▶ [Task objective]: Within the data below, find the string "shown" and return each line where it occurs.

▶ [Revision tracking records]:
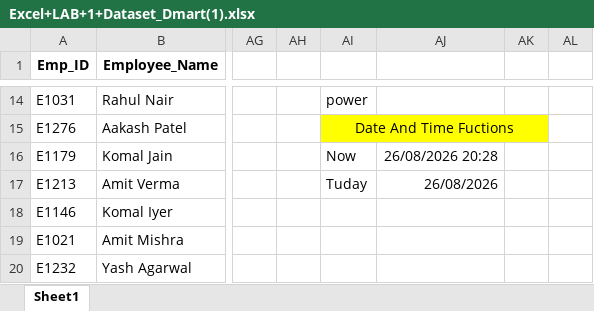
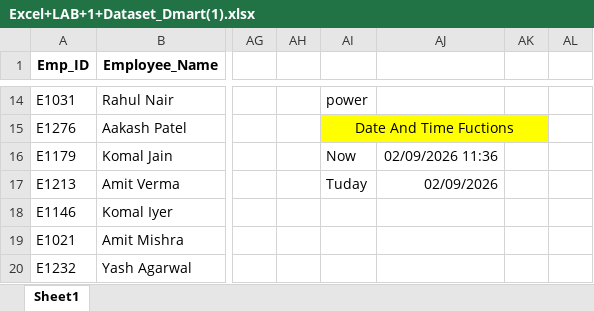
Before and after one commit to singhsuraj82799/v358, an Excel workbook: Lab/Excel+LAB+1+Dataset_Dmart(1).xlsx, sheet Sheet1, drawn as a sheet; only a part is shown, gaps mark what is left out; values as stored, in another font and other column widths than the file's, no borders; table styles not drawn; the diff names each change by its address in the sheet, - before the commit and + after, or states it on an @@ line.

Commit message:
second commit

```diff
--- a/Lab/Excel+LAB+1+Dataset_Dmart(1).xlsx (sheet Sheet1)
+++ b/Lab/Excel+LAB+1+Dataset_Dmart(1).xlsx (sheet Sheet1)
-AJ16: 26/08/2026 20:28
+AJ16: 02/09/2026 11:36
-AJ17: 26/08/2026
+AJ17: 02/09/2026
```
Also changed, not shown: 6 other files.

...

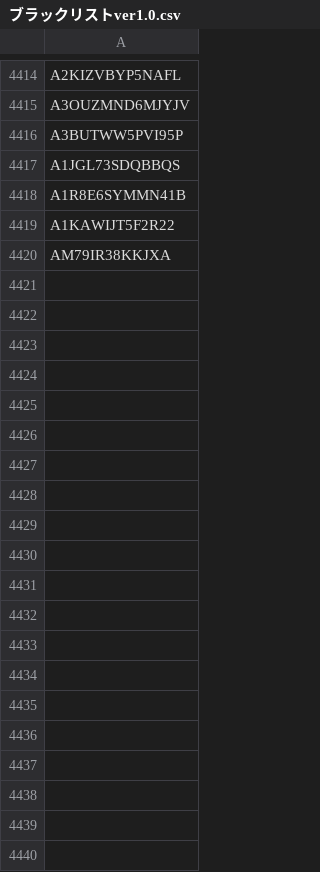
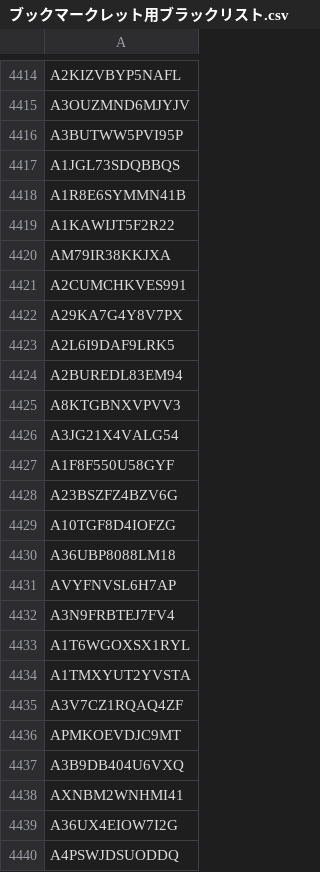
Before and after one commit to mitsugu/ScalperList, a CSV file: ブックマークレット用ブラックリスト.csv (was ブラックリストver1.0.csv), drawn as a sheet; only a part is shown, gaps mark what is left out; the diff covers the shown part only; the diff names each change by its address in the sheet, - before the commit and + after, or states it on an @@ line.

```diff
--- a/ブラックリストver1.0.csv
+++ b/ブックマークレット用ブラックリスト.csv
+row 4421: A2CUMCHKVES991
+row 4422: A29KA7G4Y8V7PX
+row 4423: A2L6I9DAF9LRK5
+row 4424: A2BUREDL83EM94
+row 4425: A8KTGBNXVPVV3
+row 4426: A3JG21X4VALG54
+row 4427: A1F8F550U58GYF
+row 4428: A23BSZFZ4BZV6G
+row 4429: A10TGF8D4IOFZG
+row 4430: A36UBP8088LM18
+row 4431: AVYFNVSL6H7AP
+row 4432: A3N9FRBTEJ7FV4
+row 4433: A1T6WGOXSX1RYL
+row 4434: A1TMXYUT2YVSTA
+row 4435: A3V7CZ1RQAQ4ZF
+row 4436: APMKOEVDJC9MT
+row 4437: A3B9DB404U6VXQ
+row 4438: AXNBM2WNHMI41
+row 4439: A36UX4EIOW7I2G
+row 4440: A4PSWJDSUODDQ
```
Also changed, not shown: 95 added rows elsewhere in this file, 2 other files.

--

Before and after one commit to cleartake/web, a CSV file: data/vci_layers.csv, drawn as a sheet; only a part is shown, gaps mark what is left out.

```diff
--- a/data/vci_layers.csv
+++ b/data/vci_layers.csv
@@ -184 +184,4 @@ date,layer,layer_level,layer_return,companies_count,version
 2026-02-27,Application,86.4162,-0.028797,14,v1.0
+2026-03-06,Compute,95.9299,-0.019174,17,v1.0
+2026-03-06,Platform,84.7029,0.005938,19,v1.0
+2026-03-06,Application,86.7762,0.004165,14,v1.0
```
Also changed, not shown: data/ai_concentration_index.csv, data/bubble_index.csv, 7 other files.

▶ [Expected answer]:
Before and after one commit to singhsuraj82799/v358, an Excel workbook: Lab/Excel+LAB+1+Dataset_Dmart(1).xlsx, sheet Sheet1, drawn as a sheet; only a part is shown, gaps mark what is left out; values as stored, in another font and other column widths than the file's, no borders; table styles not drawn; the diff names each change by its address in the sheet, - before the commit and + after, or states it on an @@ line.
Also changed, not shown: 6 other files.
Before and after one commit to mitsugu/ScalperList, a CSV file: ブックマークレット用ブラックリスト.csv (was ブラックリストver1.0.csv), drawn as a sheet; only a part is shown, gaps mark what is left out; the diff covers the shown part only; the diff names each change by its address in the sheet, - before the commit and + after, or states it on an @@ line.
Also changed, not shown: 95 added rows elsewhere in this file, 2 other files.
Before and after one commit to cleartake/web, a CSV file: data/vci_layers.csv, drawn as a sheet; only a part is shown, gaps mark what is left out.
Also changed, not shown: data/ai_concentration_index.csv, data/bubble_index.csv, 7 other files.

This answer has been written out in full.